Are online technologies simply a new means to old ends, or are they an end in themselves?

When theatre makers talk about online technology, they talk about it as a means to an end. Whether we call it marketing, or marketing's classier cousin, audience engagement; the idea is the internet serves to better connect artists and audiences in order to bring them together in the theatre.

But what if this online world isn't the means to an end, but the thing itself? What if the role that theatre (and other media) played in our culture is now better fulfilled online?

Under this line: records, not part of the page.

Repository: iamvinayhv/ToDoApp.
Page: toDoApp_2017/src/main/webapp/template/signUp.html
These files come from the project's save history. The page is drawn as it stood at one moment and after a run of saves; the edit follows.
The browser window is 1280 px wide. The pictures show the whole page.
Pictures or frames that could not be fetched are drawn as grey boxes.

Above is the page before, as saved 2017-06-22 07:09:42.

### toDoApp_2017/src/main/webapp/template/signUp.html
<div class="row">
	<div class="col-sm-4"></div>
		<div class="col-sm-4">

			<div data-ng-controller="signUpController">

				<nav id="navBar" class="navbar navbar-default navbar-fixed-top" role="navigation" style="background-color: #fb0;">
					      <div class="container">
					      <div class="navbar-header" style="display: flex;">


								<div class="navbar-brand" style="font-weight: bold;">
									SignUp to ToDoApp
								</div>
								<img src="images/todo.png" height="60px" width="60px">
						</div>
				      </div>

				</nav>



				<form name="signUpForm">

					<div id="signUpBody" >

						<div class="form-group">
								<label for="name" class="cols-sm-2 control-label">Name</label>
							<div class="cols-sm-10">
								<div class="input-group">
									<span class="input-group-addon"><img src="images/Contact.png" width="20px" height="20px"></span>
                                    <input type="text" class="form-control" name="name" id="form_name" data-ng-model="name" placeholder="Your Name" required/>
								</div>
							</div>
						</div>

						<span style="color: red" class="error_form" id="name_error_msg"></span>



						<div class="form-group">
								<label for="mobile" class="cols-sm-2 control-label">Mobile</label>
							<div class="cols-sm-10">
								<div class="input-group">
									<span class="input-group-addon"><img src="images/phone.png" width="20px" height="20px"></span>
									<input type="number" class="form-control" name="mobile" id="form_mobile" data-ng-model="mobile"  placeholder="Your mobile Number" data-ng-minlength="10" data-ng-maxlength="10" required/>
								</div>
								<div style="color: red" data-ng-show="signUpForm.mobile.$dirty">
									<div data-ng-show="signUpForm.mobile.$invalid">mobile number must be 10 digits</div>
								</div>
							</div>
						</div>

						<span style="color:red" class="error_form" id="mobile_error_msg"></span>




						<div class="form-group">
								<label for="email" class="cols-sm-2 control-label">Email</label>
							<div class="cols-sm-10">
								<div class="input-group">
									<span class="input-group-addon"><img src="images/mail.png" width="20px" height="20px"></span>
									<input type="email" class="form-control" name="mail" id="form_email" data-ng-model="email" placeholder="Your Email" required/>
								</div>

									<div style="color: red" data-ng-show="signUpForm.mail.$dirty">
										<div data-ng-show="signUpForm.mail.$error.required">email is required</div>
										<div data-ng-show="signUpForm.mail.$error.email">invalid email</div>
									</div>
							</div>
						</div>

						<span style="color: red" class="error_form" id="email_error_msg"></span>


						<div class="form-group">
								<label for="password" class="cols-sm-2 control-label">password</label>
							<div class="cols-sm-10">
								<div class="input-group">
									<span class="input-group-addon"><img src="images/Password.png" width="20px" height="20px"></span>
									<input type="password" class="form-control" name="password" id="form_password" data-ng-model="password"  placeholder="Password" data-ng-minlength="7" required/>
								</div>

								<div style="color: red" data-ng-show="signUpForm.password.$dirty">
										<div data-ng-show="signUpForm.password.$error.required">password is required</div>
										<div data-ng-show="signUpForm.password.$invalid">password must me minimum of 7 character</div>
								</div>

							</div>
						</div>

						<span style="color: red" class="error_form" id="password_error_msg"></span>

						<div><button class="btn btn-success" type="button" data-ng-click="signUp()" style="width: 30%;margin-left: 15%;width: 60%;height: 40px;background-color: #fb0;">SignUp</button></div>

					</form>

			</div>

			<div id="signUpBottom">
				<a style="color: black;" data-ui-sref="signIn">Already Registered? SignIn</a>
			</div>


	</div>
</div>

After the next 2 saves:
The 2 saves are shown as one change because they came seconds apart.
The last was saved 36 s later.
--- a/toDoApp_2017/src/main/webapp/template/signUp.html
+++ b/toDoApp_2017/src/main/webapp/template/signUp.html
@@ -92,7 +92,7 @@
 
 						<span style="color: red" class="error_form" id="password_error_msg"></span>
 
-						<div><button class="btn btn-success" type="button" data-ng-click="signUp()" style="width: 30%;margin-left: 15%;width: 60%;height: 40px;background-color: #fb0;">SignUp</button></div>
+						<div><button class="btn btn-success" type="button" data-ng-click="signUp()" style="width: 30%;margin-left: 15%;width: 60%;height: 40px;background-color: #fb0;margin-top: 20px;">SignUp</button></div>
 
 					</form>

In the past, I have countered this fear by exploring the value of Presence, the unique junction of life playing out in real space and time through our shared attention. This idea, of the intrinsic value of liveness, is something most of us believe in without question.

But the idea of Presence, of a unique identity expressing itself in a particular place and time, has been shattered by our increasing engagement in the online world; where place, time, and identity are fluid, where connection is incredibly intimate and yet disconnected from the body; where community is unbound by the responsibilities of physical proximity.

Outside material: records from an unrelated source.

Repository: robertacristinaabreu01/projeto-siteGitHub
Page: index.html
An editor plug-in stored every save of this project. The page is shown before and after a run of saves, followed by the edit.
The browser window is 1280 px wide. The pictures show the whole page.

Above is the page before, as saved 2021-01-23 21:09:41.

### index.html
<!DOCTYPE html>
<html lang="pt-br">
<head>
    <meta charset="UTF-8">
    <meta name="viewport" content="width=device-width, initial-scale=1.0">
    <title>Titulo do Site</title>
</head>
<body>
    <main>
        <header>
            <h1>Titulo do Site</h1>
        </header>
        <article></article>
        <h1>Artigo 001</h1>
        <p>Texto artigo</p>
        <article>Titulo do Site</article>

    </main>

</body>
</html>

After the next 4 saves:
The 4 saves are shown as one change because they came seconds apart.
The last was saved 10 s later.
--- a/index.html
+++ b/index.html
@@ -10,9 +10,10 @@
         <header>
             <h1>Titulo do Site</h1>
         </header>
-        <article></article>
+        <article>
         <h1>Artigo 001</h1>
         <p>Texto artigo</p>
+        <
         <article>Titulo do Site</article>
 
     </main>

We have entered an age of quantum personality, where an identity can't be said to reside in anyone place or time, but is rather a series of probabilities dependent on who is observing, when, and with what platform; where nothing is local.

And what does that mean for theatre, which is above all the art of here and now, of a local presence, of intimate identities sharing the same air?

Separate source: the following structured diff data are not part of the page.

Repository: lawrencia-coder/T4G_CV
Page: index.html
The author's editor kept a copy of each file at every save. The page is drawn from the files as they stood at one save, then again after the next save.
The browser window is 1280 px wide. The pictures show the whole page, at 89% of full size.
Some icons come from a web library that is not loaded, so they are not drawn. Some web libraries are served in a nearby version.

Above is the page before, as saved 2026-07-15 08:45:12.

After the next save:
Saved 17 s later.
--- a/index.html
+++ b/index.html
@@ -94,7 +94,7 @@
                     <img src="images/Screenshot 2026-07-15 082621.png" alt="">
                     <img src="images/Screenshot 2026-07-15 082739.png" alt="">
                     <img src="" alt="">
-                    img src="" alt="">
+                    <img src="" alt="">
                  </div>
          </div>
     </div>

Says Shirky in a different context: "organizations that are founded to solve problems end up committed to the preservation of the problems. So Trentway-Wagar, an Ontario-based bus company, sues PickupPal, an online ride-sharing service, because T-W isn’t committed to solving transportation problems. It’s committed to solving transportation problems with buses. In the media world, Britannica is now committed to making reference works that can’t easily be referred to, and the music industry is now distributing music that can’t easily be shared because new ways of distributing music undermine the old business model."

Is theatre a bus, an encyclopedia, an album; and archaic means to an end? Or is it the thing itself?

I don't have answers, but this question comes to me again with greater urgency than ever, as what it means to be human continues to rapidly shift beneath our feet.

1 comments »

  • DPS said:  

    "We have entered an age of quantum personality, where an identity can't be said to reside in anyone place or time, but is rather a series of probabilities dependent on who is observing, when, and with what platform; where nothing is local."

    And of course, this has ALWAYS been the case. But what we've come to is an age in which we can recognize this in a fairly concrete way because the vocabulary and symbol systems are readily apparent to do so. It's a lesson that doesn't have to be taught through some esoteric school of mysticism; it's right there in front of our eyes (if we choose to see).

    Marshall McLuhan's theories on media are incredibly pertinent to all of this. His definition of technology was anything that extended the body/senses. The car or bicycle is an extension of the foot, for example -- but he made sure to specify that at the same time technology is amplifying the senses, it's also amputating them to some degree. By riding in a car, you don't get the same feel of the ground beneath your feet, for example.

    McLuhan considered the electric age of television and film to be an extension of the human central nervous system. I would posit that the computer, now in conjunction with the internet, is an extension of the brain -- of consciousness itself. Unfortunately, I think it "amputates" our empathy through abstraction.

    Still, the question then becomes, how do we want to use that enhanced consciousness? As children, it's perfectly fine to dwell in one's own dream-world, with imaginary friends, creating worlds of our creation. I think that's where we're at in our developmental relationship with the technology.

    Eventually we'll move beyond that when we're ready. But I do have difficulty with children being scolded for being children. Even if those children are adults.